Inflation for bodily injury claims has doubled that of average earnings during the past decade by rising an average of 12% a year, a new report finds.
And there is no sign of the trend diminishing because the UK is beginning to mimic the USA's notoriously litigious culture.
The Second UK Bodily Injury Award Report is the biggest study of its kind ever conducted in the UK.
It involved 700,000 motor bodily injury claims in the decade up to 1998 - 60% of the total.
Bodily injury claims now account for 36% of all motor insurance premium compared to 23% in 1993.
While this is partly explained by soft market conditions over this period, the rise and volume of personal injury claims has played an important part.
"Nearly half of the 12% escalation rate between 1992 and 1997 is caused by the rise in the number of people filing claims," explains Phil Ellis, an actuary at English Matthews Brockman.
"If you were in a minor road accident ten years ago you probably just claimed for damage.
"Nowadays everyone seems to have suffered whiplash as well."
The evidence shows that many of the increasing number of claims fall in the range between £5,000 to £15,000. These are precisely the claims sizes that would be expected to occur as a result of the litigious effect.
Television, and other mass media advertising of personal injury-related services, is helping to fuel this compensation culture, as is the wide use of legal expense cover and the new "no-win no-fee" arrangements offered by solicitors.
At the other end of the scale, there is also a notable increase in the number of high value claims - those over £200,000.
The changes to the Ogden Tables has had the biggest impact.
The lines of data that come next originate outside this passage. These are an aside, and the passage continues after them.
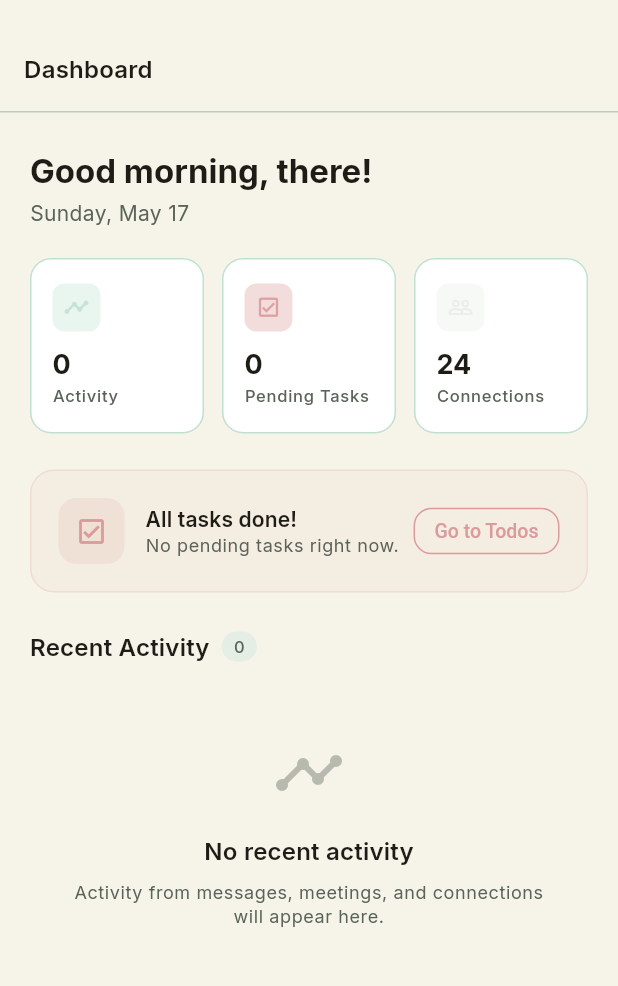
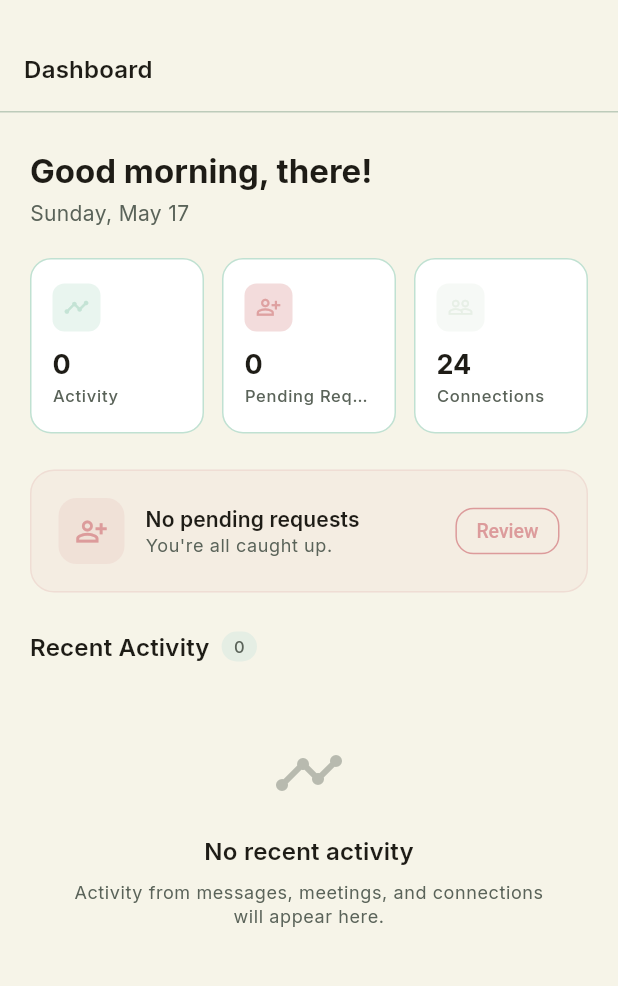
Before and after one commit to tawsif-r/digital-card-flutter, a Flutter app: the DashboardScreen screen opened by its route, on a phone screen of 412 x 824 dp, the part 57-1043 px from its top. Run offline on Flutter 3.47's test engine with Material 3 defaults, Android fonts, the phone set to English and light mode, and no system bars; our stand-ins replace cached_network_image, dio, flutter_colorpicker, flutter_dotenv, flutter_riverpod, flutter_secure_storage and 7 more; accounts and stored records are empty.

Commit message:
add request in dashboard

```diff
--- a/lib/core/router/router.dart
+++ b/lib/core/router/router.dart
@@ -82,7 +82,7 @@ final routerProvider = Provider<GoRouter>((ref) {
         builder: (_, __, shell) => EmployeeShell(navigationShell: shell),
         branches: [
           StatefulShellBranch(routes: [
-            GoRoute(path: Routes.employeeDashboard, builder: (_, __) => const DashboardScreen(todosRoute: Routes.employeeTodos)),
+            GoRoute(path: Routes.employeeDashboard, builder: (_, __) => const DashboardScreen(pendingRoute: Routes.employeeContactPending)),
           ]),
           StatefulShellBranch(routes: [
             GoRoute(path: Routes.issuedCards, builder: (_, __) => const IssuedCardsScreen()),
@@ -148,7 +148,7 @@ final routerProvider = Provider<GoRouter>((ref) {
             AppShell(navigationShell: navigationShell),
         branches: [
           StatefulShellBranch(routes: [
-            GoRoute(path: Routes.home, builder: (_, __) => const DashboardScreen()),
+            GoRoute(path: Routes.home, builder: (_, __) => const DashboardScreen(pendingRoute: Routes.contactPending)),
           ]),
           StatefulShellBranch(routes: [
             GoRoute(
--- a/lib/features/dashboard/data/dashboard_repository.dart
+++ b/lib/features/dashboard/data/dashboard_repository.dart
@@ -14,11 +14,6 @@ class DashboardRepository {
     return MockService.getActivity();
   }
 
-  Future<int> getTaskCount() async {
-    // TODO: wire to real endpoint when backend ready
-    return MockService.getTaskCount();
-  }
-
   Future<List<TaskModel>> getTasks() async {
     if (AppConfig.useMock) return MockService.getTasks();
     final res = await _dio.get('/api/tasks');
--- a/lib/features/dashboard/providers/dashboard_provider.dart
+++ b/lib/features/dashboard/providers/dashboard_provider.dart
@@ -5,13 +5,9 @@ import '../../../core/di/providers.dart';
 import '../../../core/providers/session_provider.dart';
 
 class DashboardState {
-  const DashboardState({
-    required this.activity,
-    required this.pendingTaskCount,
-  });
+  const DashboardState({required this.activity});
 
   final List<ActivityItem> activity;
-  final int pendingTaskCount;
 }
 
 final dashboardRepositoryProvider = Provider<DashboardRepository>((ref) {
@@ -22,20 +18,14 @@ class DashboardNotifier extends AsyncNotifier<DashboardState> {
   @override
   Future<DashboardState> build() async {
     final userId = ref.watch(userSessionProvider);
-    if (userId == null) return const DashboardState(activity: [], pendingTaskCount: 0);
+    if (userId == null) return const DashboardState(activity: []);
     return _fetch();
   }
 
   Future<DashboardState> _fetch() async {
     final repo = ref.read(dashboardRepositoryProvider);
-    final results = await Future.wait([
-      repo.getActivity(),
-      repo.getTaskCount(),
-    ]);
-    return DashboardState(
-      activity: results[0] as List<ActivityItem>,
-      pendingTaskCount: results[1] as int,
-    );
+    final activity = await repo.getActivity();
+    return DashboardState(activity: activity);
   }
 
   Future<void> refresh() async {
--- a/lib/features/dashboard/screens/dashboard_screen.dart
+++ b/lib/features/dashboard/screens/dashboard_screen.dart
@@ -4,13 +4,14 @@ import 'package:go_router/go_router.dart';
 import '../providers/dashboard_provider.dart';
 import '../domain/activity_model.dart';
 import '../../auth/providers/auth_provider.dart';
+import '../../contacts/providers/contacts_provider.dart';
 import '../../../core/theme/app_colors.dart';
 import '../../../core/router/routes.dart';
 
 class DashboardScreen extends ConsumerWidget {
-  const DashboardScreen({super.key, this.todosRoute});
+  const DashboardScreen({super.key, this.pendingRoute});
 
-  final String? todosRoute;
+  final String? pendingRoute;
 
   @override
   Widget build(BuildContext context, WidgetRef ref) {
@@ -28,13 +29,21 @@ class DashboardScreen extends ConsumerWidget {
       ),
       body: RefreshIndicator(
         color: AppColors.primary,
-        onRefresh: () => ref.read(dashboardProvider.notifier).refresh(),
+        onRefresh: () async {
+          await Future.wait([
+            ref.read(dashboardProvider.notifier).refresh(),
+            ref.refresh(pendingRequestsProvider.future),
+          ]);
+        },
         child: dashAsync.when(
           loading: () => const _DashboardShimmer(),
           error: (_, __) => _ErrorView(
             onRetry: () => ref.read(dashboardProvider.notifier).refresh(),
           ),
-          data: (data) => _DashboardBody(state: data, todosRoute: todosRoute ?? Routes.todos),
+          data: (data) => _DashboardBody(
+            state: data,
+            pendingRoute: pendingRoute ?? Routes.contactPending,
+          ),
         ),
       ),
     );
@@ -42,16 +51,21 @@ class DashboardScreen extends ConsumerWidget {
 }
 
 class _DashboardBody extends ConsumerWidget {
-  const _DashboardBody({required this.state, required this.todosRoute});
+  const _DashboardBody({required this.state, required this.pendingRoute});
 
   final DashboardState state;
-  final String todosRoute;
+  final String pendingRoute;
 
   @override
   Widget build(BuildContext context, WidgetRef ref) {
     final user = ref.watch(authProvider).user;
     final name = user?.name?.split(' ').first ?? 'there';
     final greeting = _greeting();
+    final pendingAsync = ref.watch(pendingRequestsProvider);
+    final pendingCount = pendingAsync.maybeWhen(
+      data: (list) => list.length,
+      orElse: () => 0,
+    );
 
     return CustomScrollView(
       slivers: [
@@ -66,14 +80,18 @@ class _DashboardBody extends ConsumerWidget {
           sliver: SliverToBoxAdapter(
             child: _StatsRow(
               activityCount: state.activity.length,
-              pendingTaskCount: state.pendingTaskCount,
+              pendingRequestCount: pendingCount,
             ),
           ),
         ),
         SliverPadding(
           padding: const EdgeInsets.fromLTRB(20, 24, 20, 0),
           sliver: SliverToBoxAdapter(
-            child: _TasksOverviewCard(pendingCount: state.pendingTaskCount, todosRoute: todosRoute),
+            child: _PendingRequestsCard(
+              pendingCount: pendingCount,
+              isLoading: pendingAsync.isLoading,
+              pendingRoute: pendingRoute,
+            ),
           ),
         ),
         SliverPadding(
@@ -144,10 +162,10 @@ class _WelcomeHeader extends StatelessWidget {
 }
 
 class _StatsRow extends StatelessWidget {
-  const _StatsRow({required this.activityCount, required this.pendingTaskCount});
+  const _StatsRow({required this.activityCount, required this.pendingRequestCount});
 
   final int activityCount;
-  final int pendingTaskCount;
+  final int pendingRequestCount;
 
   @override
   Widget build(BuildContext context) {
@@ -164,9 +182,9 @@ class _StatsRow extends StatelessWidget {
         const SizedBox(width: 12),
         Expanded(
           child: _StatCard(
-            label: 'Pending Tasks',
-            value: pendingTaskCount.toString(),
-            icon: Icons.check_box_outlined,
+            label: 'Pending Requests',
+            value: pendingRequestCount.toString(),
+            icon: Icons.person_add_alt_outlined,
             color: AppColors.rose,
           ),
         ),
@@ -239,11 +257,16 @@ class _StatCard extends StatelessWidget {
   }
 }
 
-class _TasksOverviewCard extends StatelessWidget {
-  const _TasksOverviewCard({required this.pendingCount, required this.todosRoute});
+class _PendingRequestsCard extends StatelessWidget {
+  const _PendingRequestsCard({
+    required this.pendingCount,
+    required this.isLoading,
+    required this.pendingRoute,
+  });
 
   final int pendingCount;
-  final String todosRoute;
+  final bool isLoading;
+  final String pendingRoute;
 
   @override
   Widget build(BuildContext context) {
@@ -266,7 +289,7 @@ class _TasksOverviewCard extends StatelessWidget {
               color: AppColors.primary.withOpacity(0.15),
               borderRadius: BorderRadius.circular(12),
             ),
-            child: const Icon(Icons.check_box_outlined, color: AppColors.primary, size: 22),
+            child: const Icon(Icons.person_add_alt_outlined, color: AppColors.primary, size: 22),
           ),
           const SizedBox(width: 14),
           Expanded(
@@ -274,15 +297,17 @@ class _TasksOverviewCard extends StatelessWidget {
               crossAxisAlignment: CrossAxisAlignment.start,
               children: [
                 Text(
-                  pendingCount == 0
-                      ? 'All tasks done!'
-                      : '$pendingCount pending task${pendingCount == 1 ? '' : 's'}',
+                  isLoading
+                      ? 'Loading requests…'
+                      : pendingCount == 0
+                          ? 'No pending requests'
+                          : '$pendingCount pending request${pendingCount == 1 ? '' : 's'}',
                   style: tt.titleSmall?.copyWith(fontWeight: FontWeight.w600),
                 ),
                 Text(
                   pendingCount == 0
-                      ? 'No pending tasks right now.'
-                      : 'Stay on top of your to-do list.',
+                      ? "You're all caught up."
+                      : 'Review incoming connection requests.',
                   style: tt.bodySmall?.copyWith(color: cs.onSurfaceVariant),
                 ),
               ],
@@ -290,7 +315,7 @@ class _TasksOverviewCard extends StatelessWidget {
           ),
           const SizedBox(width: 8),
           OutlinedButton(
-            onPressed: () => context.go(todosRoute),
+            onPressed: () => context.go(pendingRoute),
             style: OutlinedButton.styleFrom(
               foregroundColor: AppColors.primary,
               side: const BorderSide(color: AppColors.primary),
@@ -298,7 +323,7 @@ class _TasksOverviewCard extends StatelessWidget {
               minimumSize: Size.zero,
               tapTargetSize: MaterialTapTargetSize.shrinkWrap,
             ),
-            child: const Text('Go to Todos', style: TextStyle(fontSize: 13)),
+            child: const Text('Review', style: TextStyle(fontSize: 13)),
           ),
         ],
       ),
```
The figure used to calculate the annual investment return expected for serious injury awards was dropped from 4.5% to 3%, which meant the initial payout has to be much greater.
"Although this report only covers a two-year period the extent and significance of this change has been extraordinary," the report states.
To offset some of the claims inflation, the report advises the insurance industry to pare down costs.
It suggests that rehabilitation and structured settlement could be the way forward for the largest claims.